Reference: Daniel V. Schroeder, An Introduction to Thermal Physics, (Addison-Wesley, 2000) – Problems 1.31 – 1.32.
The work done when compressing a gas (or any substance) by, for example, pushing a piston with area in by a distance is the force times the distance moved . If the gas exerts a pressure on the piston, then the force required to compress the gas is , and the work done is
If we move the piston slowly enough that the gas has a chance to respond to the volume change by equalizing its pressure throughout the volume, then we can assume that at any given instant of time, the pressure is uniform throughout the gas. Compressing a gas will, of course, usually change the pressure, so we can think of the pressure as a function of the volume . Since moving the piston a distance causes a change in volume (negative because the volume decreases), we have in general that
A process that happens slowly enough to allow the system to come to equilibrium after each infinitestimal change is called quasistatic. When the piston moves, the effect travels through the gas as a shock wave, which travels at the speed of sound, so usually if we move the piston much more slowly than the speed of sound in the gas, the process is quasistatic.
The total work done in compressing a gas from some initial volume to a final volume is therefore

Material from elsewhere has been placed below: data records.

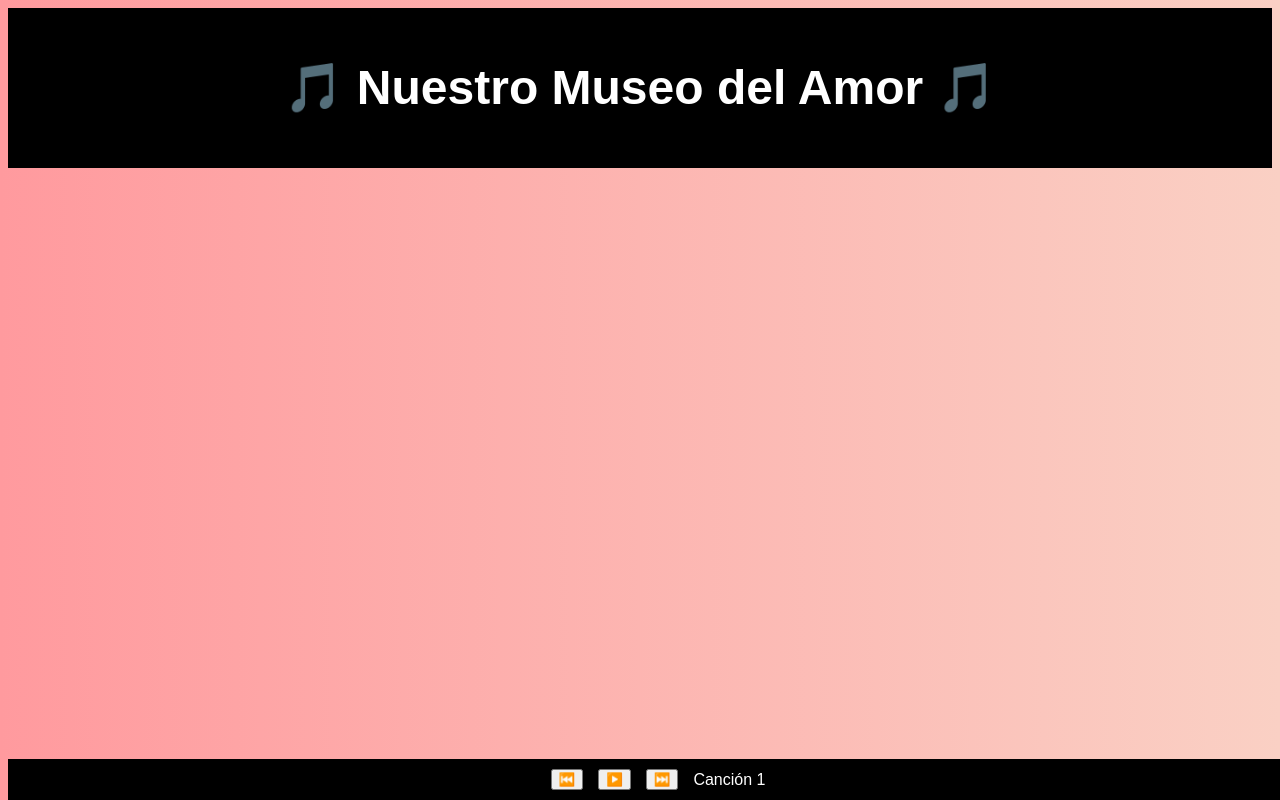
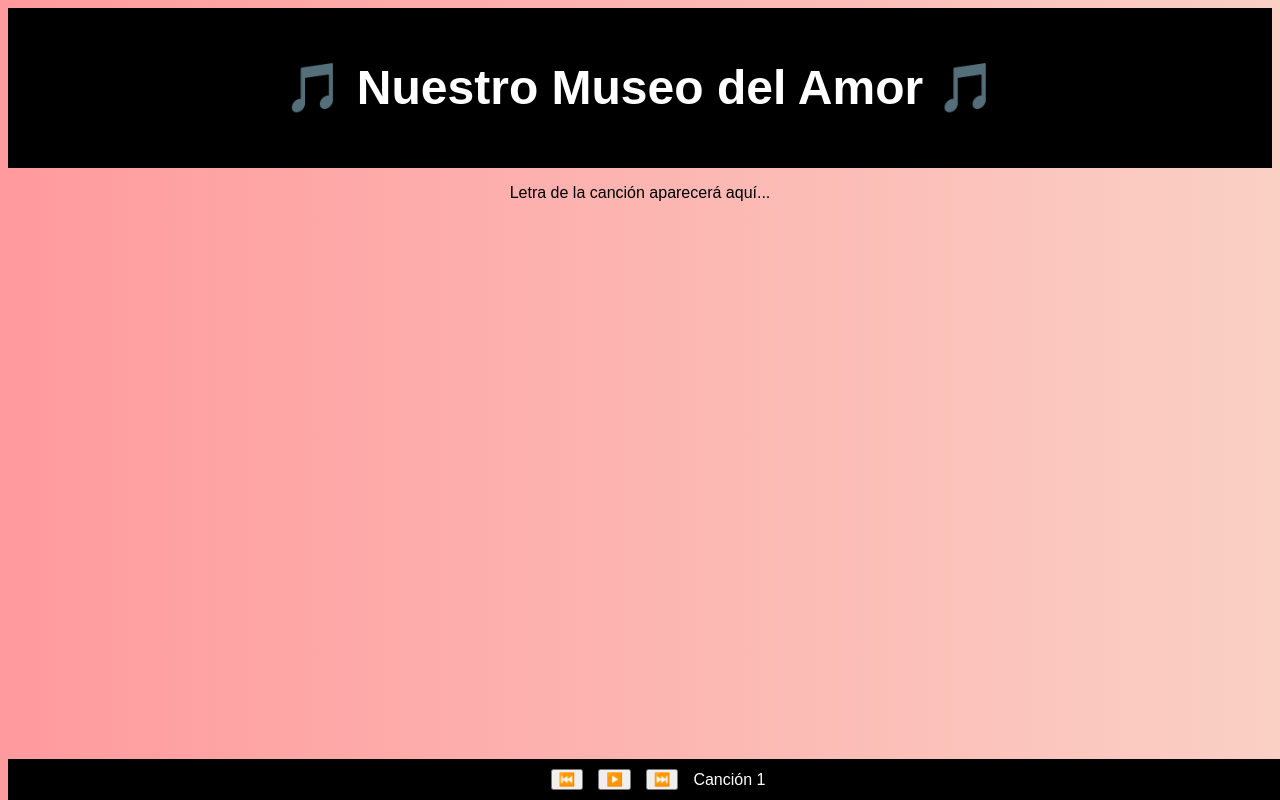
Before and after one commit to diamantete/diamantete.github.io, a plain HTML site: page index.html in a window 1280 px wide. Drawn offline with nearby package versions, Linux system fonts and the light colour scheme.

Commit message:
Update index.html

```diff
--- a/index.html
+++ b/index.html
@@ -7,6 +7,7 @@
     <link rel="stylesheet" href="styles.css">
 </head>
 <body>
+
     <header>
         <h1>🎵 Nuestro Museo del Amor 🎵</h1>
     </header>
@@ -18,7 +19,12 @@
         <span id="songTitle">Canción 1</span>
     </div>
 
+    <div id="lyrics-container">
+        <p id="lyrics">Letra de la canción aparecerá aquí...</p>
+    </div>
+
     <script src="https://cdnjs.cloudflare.com/ajax/libs/howler/2.2.3/howler.min.js"></script>
     <script src="script.js"></script>
+
 </body>
 </html>
```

Example 1 We have some helium (a monatomic gas) at an initial volume of 1 litre (so ) and pressure of 1 atm (). The helium expands to a final volume of 3 litres in such a way that its pressure increases in direct proportion to its volume. Assuming that the mass of helium remains constant, this could be done, for example, by heating the helium as it expands. The pressure is given by
where is a constant with value
The graph of vs. is a straight line with slope that passes through the origin. The work done on the gas in the above process is therefore
The fact that is negative shows that the gas does work on its surroundings.
The thermal energy of a monatomic gas is so the change in thermal energy due to the expansion is
The heat added to the gas must be enough to do the work plus increase the thermal energy, so
Example 2 Liquid water is difficult to compress, but at a pressure of 200 atm its volume is reduced to 99% of its value at atmospheric pressure. If we assume that the reduction in volume is linear with the increase in pressure, then
where and are constants. At , and at , , so
The work required to compress 1 litre of water to 99% can be found from
Note that if we assume a constant pressure of 200 atm doing the compressing, we get
or roughly twice as much. This is surprisingly small considering the large pressure that’s needed, but then work is the pressure times the change in volume, and the latter is very small.